-------- Data for processing --------

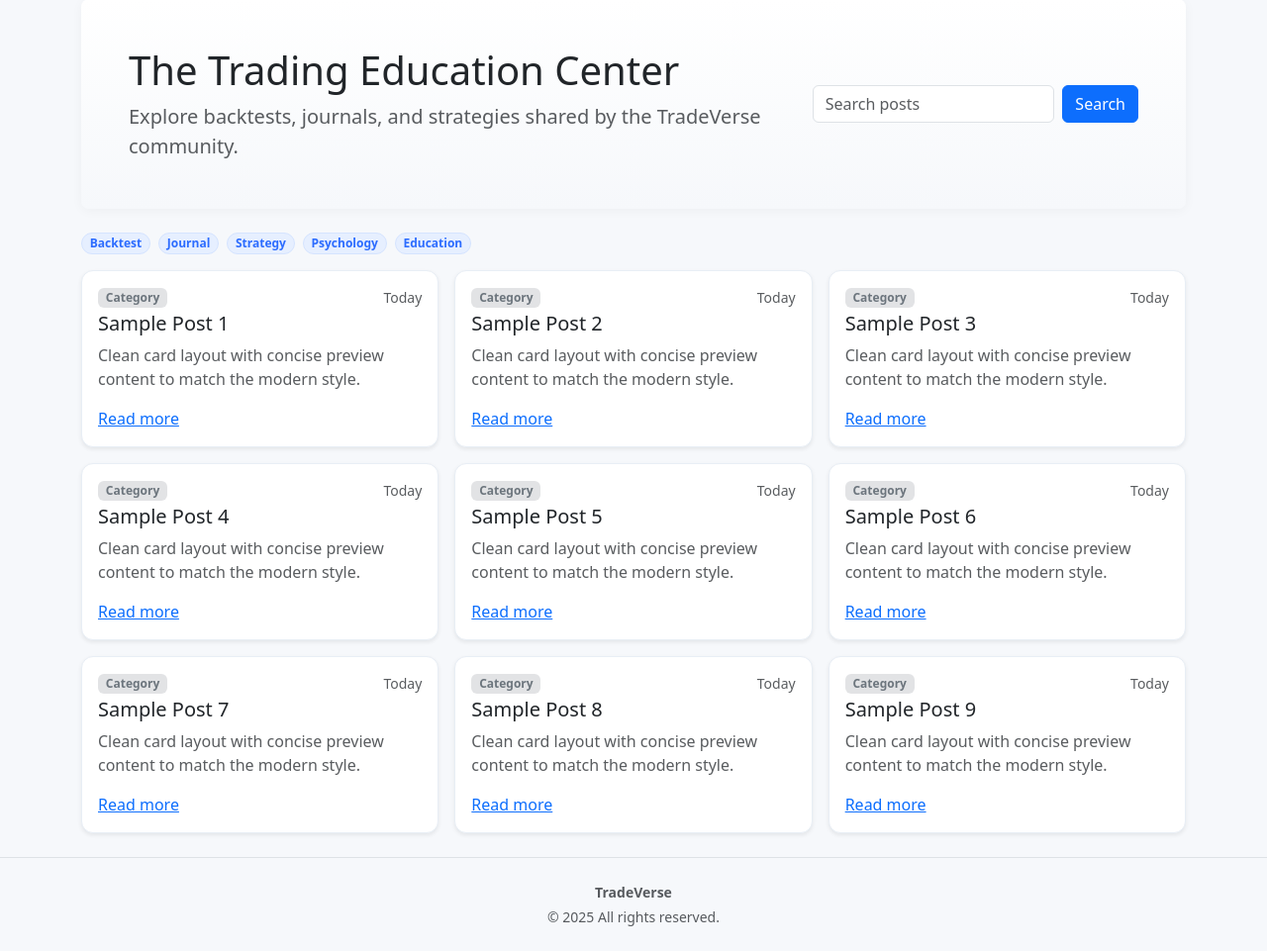
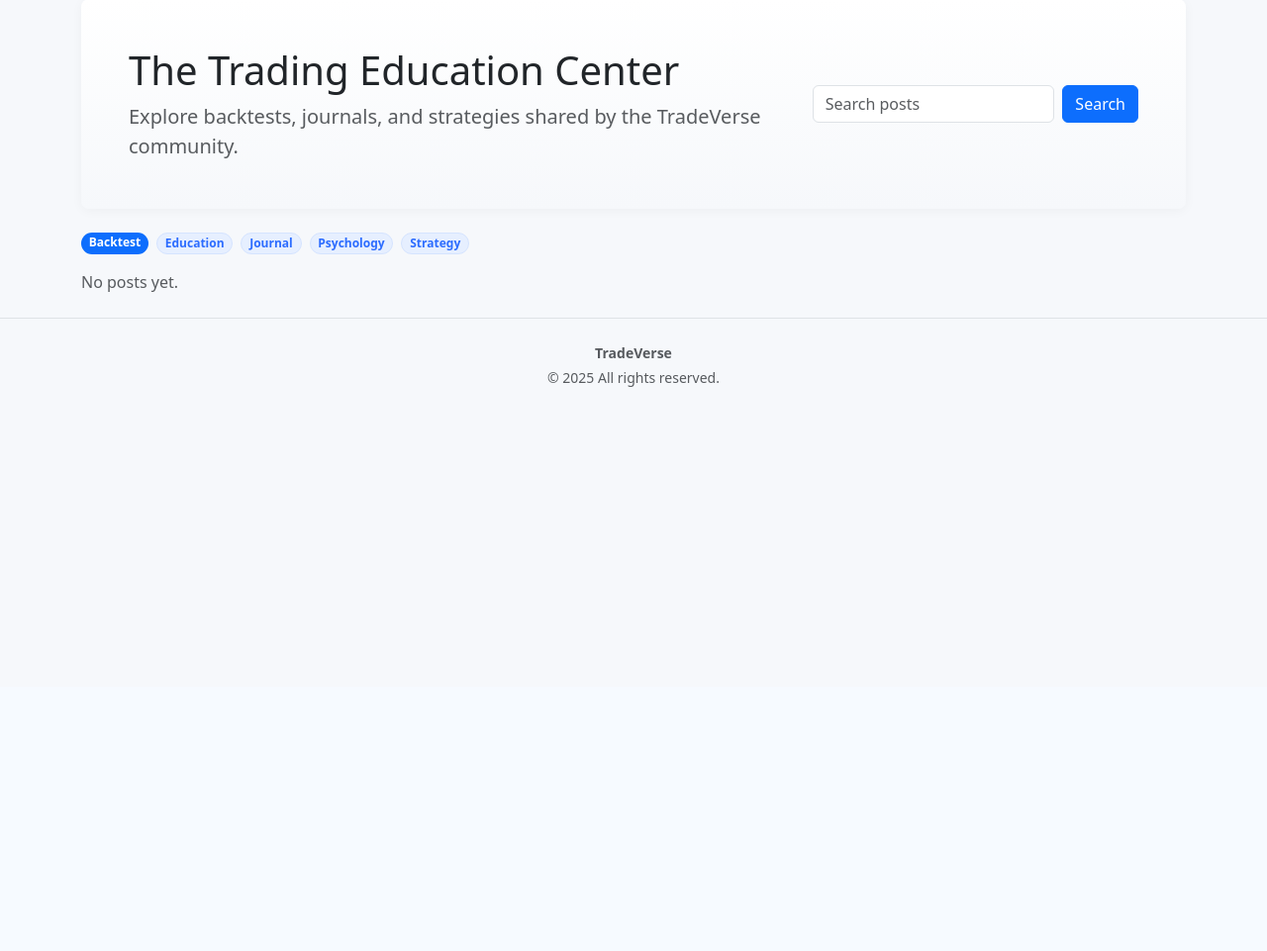
Before and after one commit to samusdtt/trade-verse, a Flask app: page /?category=Backtest in a window 1280 px wide. Shown: the part 106-1067 px from the top of the page at 99% size. After the commit the page ends 497 px from the top, so only its background shows below. Run offline with Flask 3, Linux system fonts and the light colour scheme; parts of the project's set-up code (start-up, migrations or seed data) failed here and were passed over.

Commit message:
Add category model, seed categories, and update index page with category filtering
Co-authored-by: msa11team <msa11team@gmail.com>

```diff
--- a/tradeverse/main/routes.py
+++ b/tradeverse/main/routes.py
@@ -1,11 +1,18 @@
-from flask import Blueprint, render_template
+from flask import Blueprint, render_template, request
+from ..models import Category, Post
 
 main_bp = Blueprint("main", __name__)
 
 
 @main_bp.route("/")
 def index():
-	return render_template("index.html")
+	selected_category = request.args.get("category")
+	search_query = request.args.get("q", "").strip()
+
+	categories = Category.query.order_by(Category.name.asc()).all()
+	# Placeholder: posts list not implemented yet; pass empty.
+	posts = []
+	return render_template("index.html", categories=categories, selected_category=selected_category, q=search_query, posts=posts)
 
 
 @main_bp.route("/about")
--- a/tradeverse/templates/base.html
+++ b/tradeverse/templates/base.html
@@ -23,11 +23,16 @@
 					<li class="nav-item dropdown">
 						<a class="nav-link dropdown-toggle" href="#" id="categoriesDropdown" role="button" data-bs-toggle="dropdown" aria-expanded="false">Categories</a>
 						<ul class="dropdown-menu">
-							<li><a class="dropdown-item" href="#">Backtest</a></li>
-							<li><a class="dropdown-item" href="#">Journal</a></li>
-							<li><a class="dropdown-item" href="#">Strategy</a></li>
-							<li><a class="dropdown-item" href="#">Psychology</a></li>
-							<li><a class="dropdown-item" href="#">Education</a></li>
+							{% for cat in (categories if categories is defined else []) %}
+							<li><a class="dropdown-item" href="{{ url_for('main.index', category=cat.name) }}">{{ cat.name }}</a></li>
+							{% endfor %}
+							{% if categories is not defined %}
+							<li><a class="dropdown-item" href="{{ url_for('main.index', category='Backtest') }}">Backtest</a></li>
+							<li><a class="dropdown-item" href="{{ url_for('main.index', category='Journal') }}">Journal</a></li>
+							<li><a class="dropdown-item" href="{{ url_for('main.index', category='Strategy') }}">Strategy</a></li>
+							<li><a class="dropdown-item" href="{{ url_for('main.index', category='Psychology') }}">Psychology</a></li>
+							<li><a class="dropdown-item" href="{{ url_for('main.index', category='Education') }}">Education</a></li>
+							{% endif %}
 						</ul>
 					</li>
 					<li class="nav-item"><a class="nav-link" href="{{ url_for('main.about') }}">About</a></li>
--- a/tradeverse/templates/index.html
+++ b/tradeverse/templates/index.html
@@ -8,8 +8,9 @@
 				<p class="lead text-muted mb-0">Explore backtests, journals, and strategies shared by the TradeVerse community.</p>
 			</div>
 			<div class="col-lg-4">
-				<form class="d-flex" method="get" action="#">
-					<input class="form-control me-2" type="search" placeholder="Search posts" aria-label="Search">
+				<form class="d-flex" method="get" action="{{ url_for('main.index') }}">
+					<input class="form-control me-2" type="search" name="q" value="{{ q or '' }}" placeholder="Search posts" aria-label="Search">
+					{% if selected_category %}<input type="hidden" name="category" value="{{ selected_category }}">{% endif %}
 					<button class="btn btn-primary" type="submit">Search</button>
 				</form>
 			</div>
@@ -18,28 +19,28 @@
 </section>
 
 <div class="mb-3 d-flex flex-wrap gap-2">
-	<span class="badge rounded-pill bg-primary-soft">Backtest</span>
-	<span class="badge rounded-pill bg-primary-soft">Journal</span>
-	<span class="badge rounded-pill bg-primary-soft">Strategy</span>
-	<span class="badge rounded-pill bg-primary-soft">Psychology</span>
-	<span class="badge rounded-pill bg-primary-soft">Education</span>
+	{% for cat in categories %}
+		<a class="badge rounded-pill {% if selected_category==cat.name %}bg-primary{% else %}bg-primary-soft{% endif %} text-decoration-none" href="{{ url_for('main.index', category=cat.name, q=q) }}">{{ cat.name }}</a>
+	{% endfor %}
 </div>
 
 <div class="row row-cols-1 row-cols-sm-2 row-cols-lg-3 g-3">
-	{% for i in range(9) %}
+	{% for p in posts %}
 	<div class="col">
 		<article class="card h-100 shadow-sm card-hover">
 			<div class="card-body">
 				<div class="d-flex justify-content-between align-items-center mb-1">
-					<span class="badge bg-secondary-subtle text-secondary">Category</span>
-					<small class="text-muted">Today</small>
+					<span class="badge bg-secondary-subtle text-secondary">{{ p.category.name }}</span>
+					<small class="text-muted">{{ p.created_at.strftime('%b %d, %Y') }}</small>
 				</div>
-				<h2 class="h5 card-title">Sample Post {{ i + 1 }}</h2>
-				<p class="card-text text-muted">Clean card layout with concise preview content to match the modern style.</p>
+				<h2 class="h5 card-title">{{ p.title }}</h2>
+				<p class="card-text text-muted">{{ (p.content[:140] ~ '...') if p.content|length>160 else p.content }}</p>
 				<a href="#" class="stretched-link">Read more</a>
 			</div>
 		</article>
 	</div>
+	{% else %}
+	<div class="col"><div class="text-muted">No posts yet.</div></div>
 	{% endfor %}
 </div>
 {% endblock %}
```
Also changed, not shown: tradeverse/__init__.py (+7 -2 lines).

--------

** What the exercise asks **
In your output, repeat the listing above exactly and include none of the pictures.

** Expected answer **
Before and after one commit to samusdtt/trade-verse, a Flask app: page /?category=Backtest in a window 1280 px wide. Shown: the part 106-1067 px from the top of the page at 99% size. After the commit the page ends 497 px from the top, so only its background shows below. Run offline with Flask 3, Linux system fonts and the light colour scheme; parts of the project's set-up code (start-up, migrations or seed data) failed here and were passed over.

Commit message:
Add category model, seed categories, and update index page with category filtering
Co-authored-by: msa11team <msa11team@gmail.com>

```diff
--- a/tradeverse/main/routes.py
+++ b/tradeverse/main/routes.py
@@ -1,11 +1,18 @@
-from flask import Blueprint, render_template
+from flask import Blueprint, render_template, request
+from ..models import Category, Post
 
 main_bp = Blueprint("main", __name__)
 
 
 @main_bp.route("/")
 def index():
-	return render_template("index.html")
+	selected_category = request.args.get("category")
+	search_query = request.args.get("q", "").strip()
+
+	categories = Category.query.order_by(Category.name.asc()).all()
+	# Placeholder: posts list not implemented yet; pass empty.
+	posts = []
+	return render_template("index.html", categories=categories, selected_category=selected_category, q=search_query, posts=posts)
 
 
 @main_bp.route("/about")
--- a/tradeverse/templates/base.html
+++ b/tradeverse/templates/base.html
@@ -23,11 +23,16 @@
 					<li class="nav-item dropdown">
 						<a class="nav-link dropdown-toggle" href="#" id="categoriesDropdown" role="button" data-bs-toggle="dropdown" aria-expanded="false">Categories</a>
 						<ul class="dropdown-menu">
-							<li><a class="dropdown-item" href="#">Backtest</a></li>
-							<li><a class="dropdown-item" href="#">Journal</a></li>
-							<li><a class="dropdown-item" href="#">Strategy</a></li>
-							<li><a class="dropdown-item" href="#">Psychology</a></li>
-							<li><a class="dropdown-item" href="#">Education</a></li>
+							{% for cat in (categories if categories is defined else []) %}
+							<li><a class="dropdown-item" href="{{ url_for('main.index', category=cat.name) }}">{{ cat.name }}</a></li>
+							{% endfor %}
+							{% if categories is not defined %}
+							<li><a class="dropdown-item" href="{{ url_for('main.index', category='Backtest') }}">Backtest</a></li>
+							<li><a class="dropdown-item" href="{{ url_for('main.index', category='Journal') }}">Journal</a></li>
+							<li><a class="dropdown-item" href="{{ url_for('main.index', category='Strategy') }}">Strategy</a></li>
+							<li><a class="dropdown-item" href="{{ url_for('main.index', category='Psychology') }}">Psychology</a></li>
+							<li><a class="dropdown-item" href="{{ url_for('main.index', category='Education') }}">Education</a></li>
+							{% endif %}
 						</ul>
 					</li>
 					<li class="nav-item"><a class="nav-link" href="{{ url_for('main.about') }}">About</a></li>
--- a/tradeverse/templates/index.html
+++ b/tradeverse/templates/index.html
@@ -8,8 +8,9 @@
 				<p class="lead text-muted mb-0">Explore backtests, journals, and strategies shared by the TradeVerse community.</p>
 			</div>
 			<div class="col-lg-4">
-				<form class="d-flex" method="get" action="#">
-					<input class="form-control me-2" type="search" placeholder="Search posts" aria-label="Search">
+				<form class="d-flex" method="get" action="{{ url_for('main.index') }}">
+					<input class="form-control me-2" type="search" name="q" value="{{ q or '' }}" placeholder="Search posts" aria-label="Search">
+					{% if selected_category %}<input type="hidden" name="category" value="{{ selected_category }}">{% endif %}
 					<button class="btn btn-primary" type="submit">Search</button>
 				</form>
 			</div>
@@ -18,28 +19,28 @@
 </section>
 
 <div class="mb-3 d-flex flex-wrap gap-2">
-	<span class="badge rounded-pill bg-primary-soft">Backtest</span>
-	<span class="badge rounded-pill bg-primary-soft">Journal</span>
-	<span class="badge rounded-pill bg-primary-soft">Strategy</span>
-	<span class="badge rounded-pill bg-primary-soft">Psychology</span>
-	<span class="badge rounded-pill bg-primary-soft">Education</span>
+	{% for cat in categories %}
+		<a class="badge rounded-pill {% if selected_category==cat.name %}bg-primary{% else %}bg-primary-soft{% endif %} text-decoration-none" href="{{ url_for('main.index', category=cat.name, q=q) }}">{{ cat.name }}</a>
+	{% endfor %}
 </div>
 
 <div class="row row-cols-1 row-cols-sm-2 row-cols-lg-3 g-3">
-	{% for i in range(9) %}
+	{% for p in posts %}
 	<div class="col">
 		<article class="card h-100 shadow-sm card-hover">
 			<div class="card-body">
 				<div class="d-flex justify-content-between align-items-center mb-1">
-					<span class="badge bg-secondary-subtle text-secondary">Category</span>
-					<small class="text-muted">Today</small>
+					<span class="badge bg-secondary-subtle text-secondary">{{ p.category.name }}</span>
+					<small class="text-muted">{{ p.created_at.strftime('%b %d, %Y') }}</small>
 				</div>
-				<h2 class="h5 card-title">Sample Post {{ i + 1 }}</h2>
-				<p class="card-text text-muted">Clean card layout with concise preview content to match the modern style.</p>
+				<h2 class="h5 card-title">{{ p.title }}</h2>
+				<p class="card-text text-muted">{{ (p.content[:140] ~ '...') if p.content|length>160 else p.content }}</p>
 				<a href="#" class="stretched-link">Read more</a>
 			</div>
 		</article>
 	</div>
+	{% else %}
+	<div class="col"><div class="text-muted">No posts yet.</div></div>
 	{% endfor %}
 </div>
 {% endblock %}
```
Also changed, not shown: tradeverse/__init__.py (+7 -2 lines).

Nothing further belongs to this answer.